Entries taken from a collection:
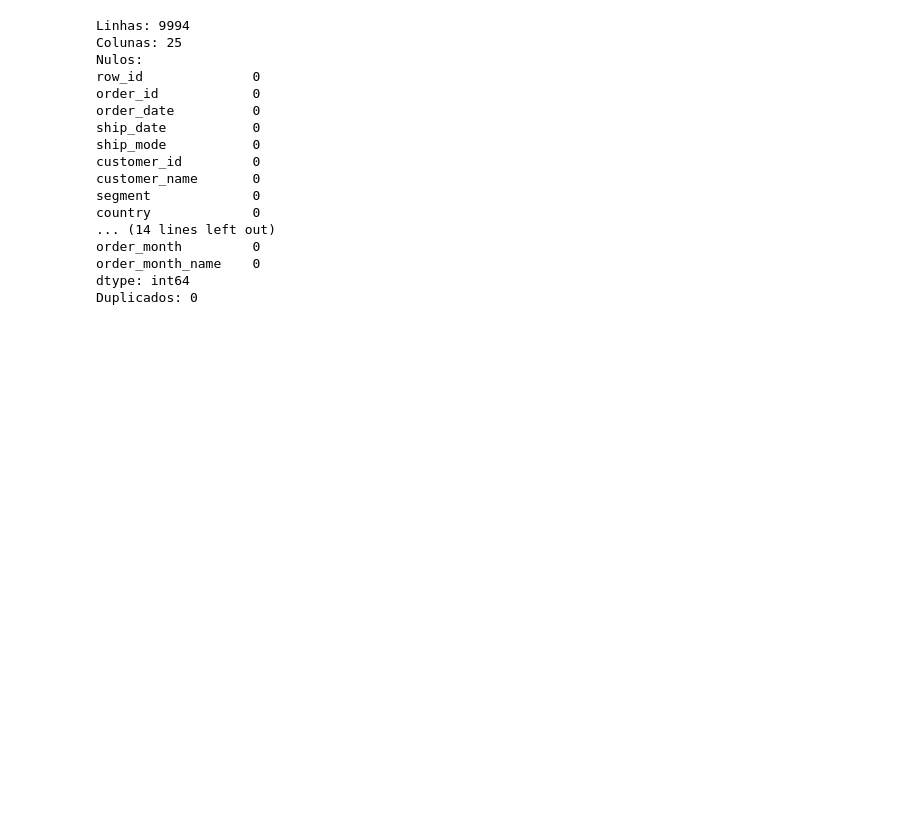
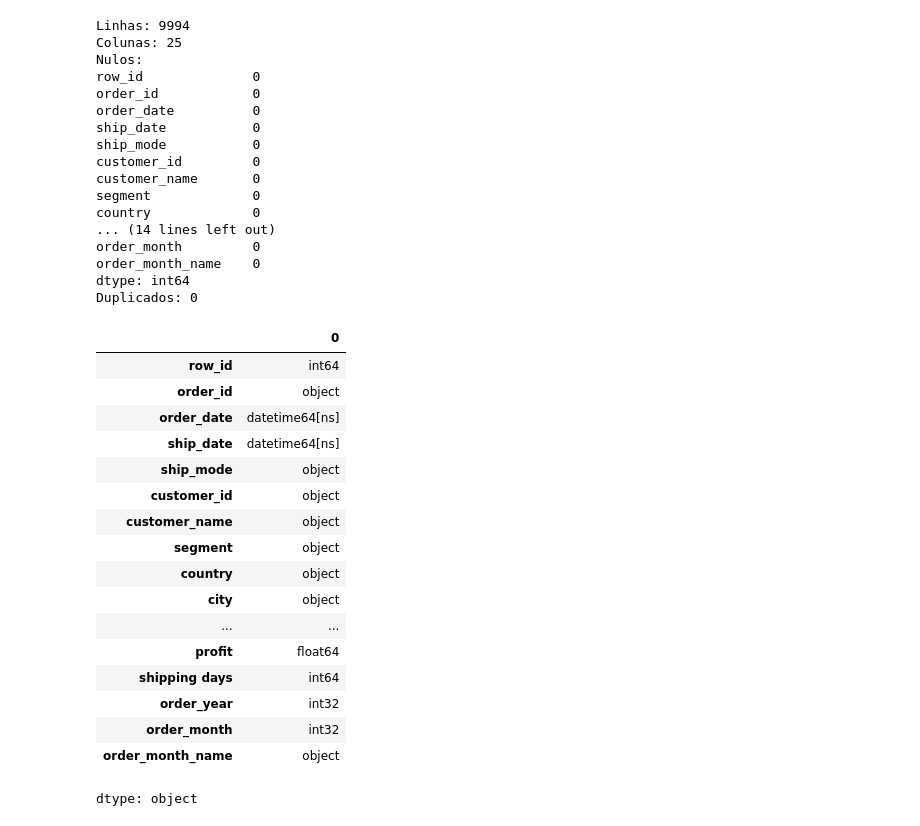
Before and after one commit to th900/An-lise-de-Vendas-e-Lucratividade-no-Varejo, a Jupyter notebook: Retail_Sales_&_Profitability_Analysis.ipynb, the cells around one changed output. Cells and saved outputs as stored; diff of their text form; code cells hidden in the pictures; blank space fills up the shorter version.

Commit message:
Eda Finalizada e exportação concluida.

```diff
--- a/Retail_Sales_&_Profitability_Analysis.ipynb
+++ b/Retail_Sales_&_Profitability_Analysis.ipynb
@@ -649,5 +649,26 @@ order_month         0
 order_month_name    0
 dtype: int64
 Duplicados: 0
+# %%
+df_final.dtypes
+# %% [output]
+|  | 0 |
+| row_id | int64 |
+| order_id | object |
+| order_date | datetime64[ns] |
+| ship_date | datetime64[ns] |
+| ship_mode | object |
+| customer_id | object |
+| customer_name | object |
+| segment | object |
+| country | object |
+| city | object |
+| ... | ... |
+| profit | float64 |
+| shipping days | int64 |
+| order_year | int32 |
+| order_month | int32 |
+| order_month_name | object |
+dtype: object
 # %%
 df_final.to_csv(
```
Also changed, not shown: parts of 1 cell of this notebook.
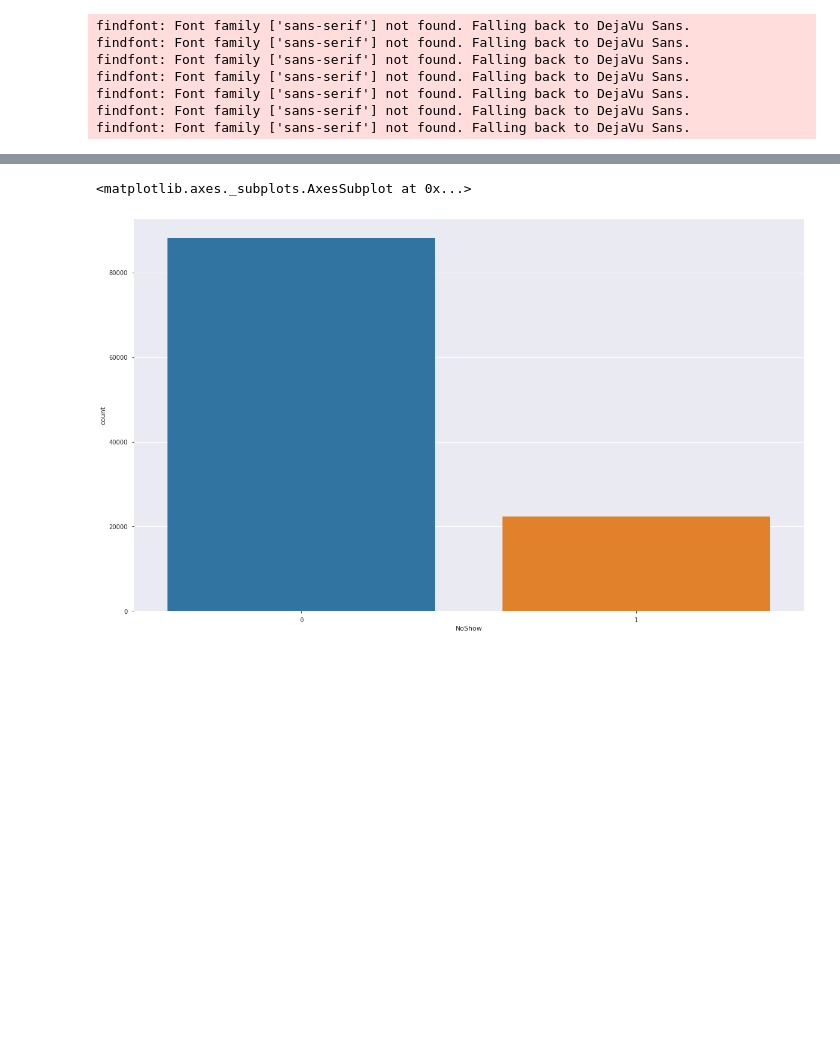
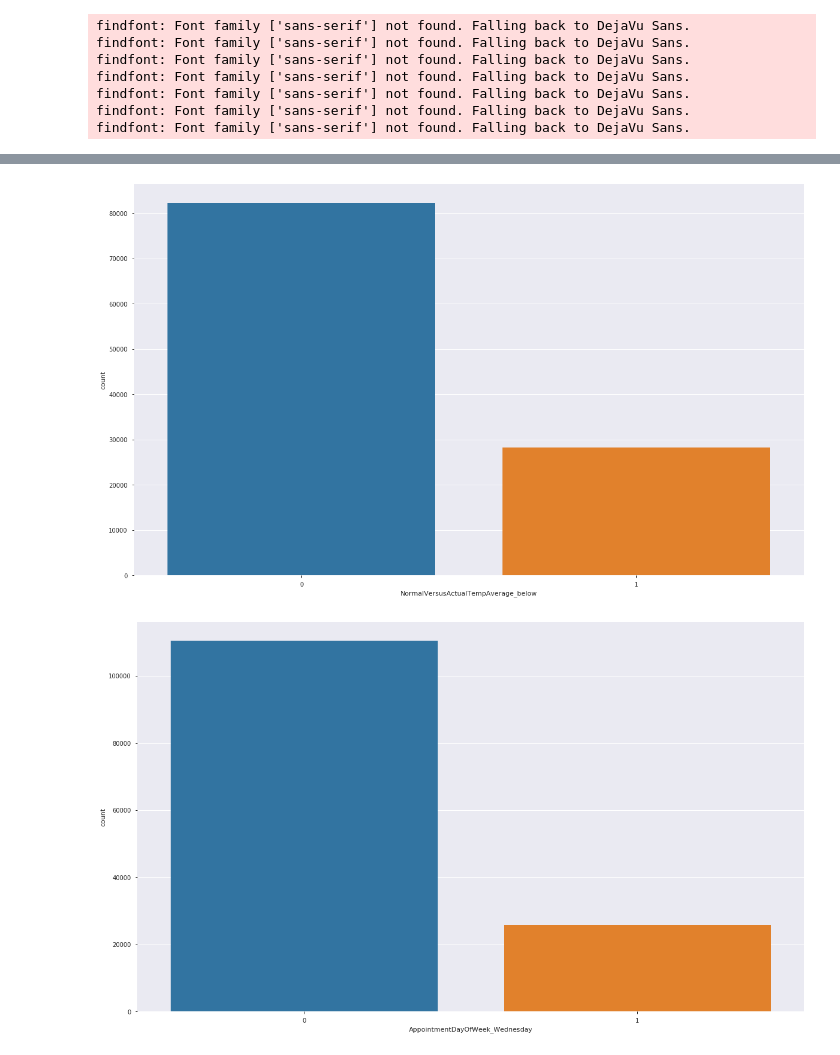
Before and after one commit to narquette/NoShowAppointments, a Jupyter notebook: Data_Prep.ipynb, the cells around one changed output, grey strips where cells are left out. Saved outputs shown, nothing was run; the diff lists cells and outputs as text; code cells hidden in the pictures; blank space fills up the shorter version.

```diff
--- a/Data_Prep.ipynb
+++ b/Data_Prep.ipynb
@@ -382,6 +430,16 @@ sns.countplot(appt_data['Handicap'])
 # %%
 plt.figure(figsize=(20,12))
-sns.countplot(appt_data['NoShow'])
+col = 'NormalVersusActualTempAverage_below'
+sns.countplot(appt_data[col])
+plt.savefig(os.path.join('Visualizations',f"{col}_Count.png"))
 # %% [output]
-<matplotlib.axes._subplots.AxesSubplot at 0x...>
-[figure, old version]
+[figure, new version]
+# %%
+plt.figure(figsize=(20,12))
+cols = [ a for a in appt_data.columns.to_list() if 'AppointmentDayOf' in a ]
+
+for c in cols:
+    sns.countplot(appt_data[c])
+    plt.savefig(os.path.join('Visualizations',f"{c}_Count.png"))
+# %% [output]
+[figure, added]
```
Also changed, not shown: parts of 20 cells of this notebook, 18 other files.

* EXERCISE DIRECTIONS
Check each line of the entries for the string "output". Copy the lines that have it.

* RESPONSE AREA
Before and after one commit to th900/An-lise-de-Vendas-e-Lucratividade-no-Varejo, a Jupyter notebook: Retail_Sales_&_Profitability_Analysis.ipynb, the cells around one changed output. Cells and saved outputs as stored; diff of their text form; code cells hidden in the pictures; blank space fills up the shorter version.
+# %% [output]
Before and after one commit to narquette/NoShowAppointments, a Jupyter notebook: Data_Prep.ipynb, the cells around one changed output, grey strips where cells are left out. Saved outputs shown, nothing was run; the diff lists cells and outputs as text; code cells hidden in the pictures; blank space fills up the shorter version.
 # %% [output]
+# %% [output]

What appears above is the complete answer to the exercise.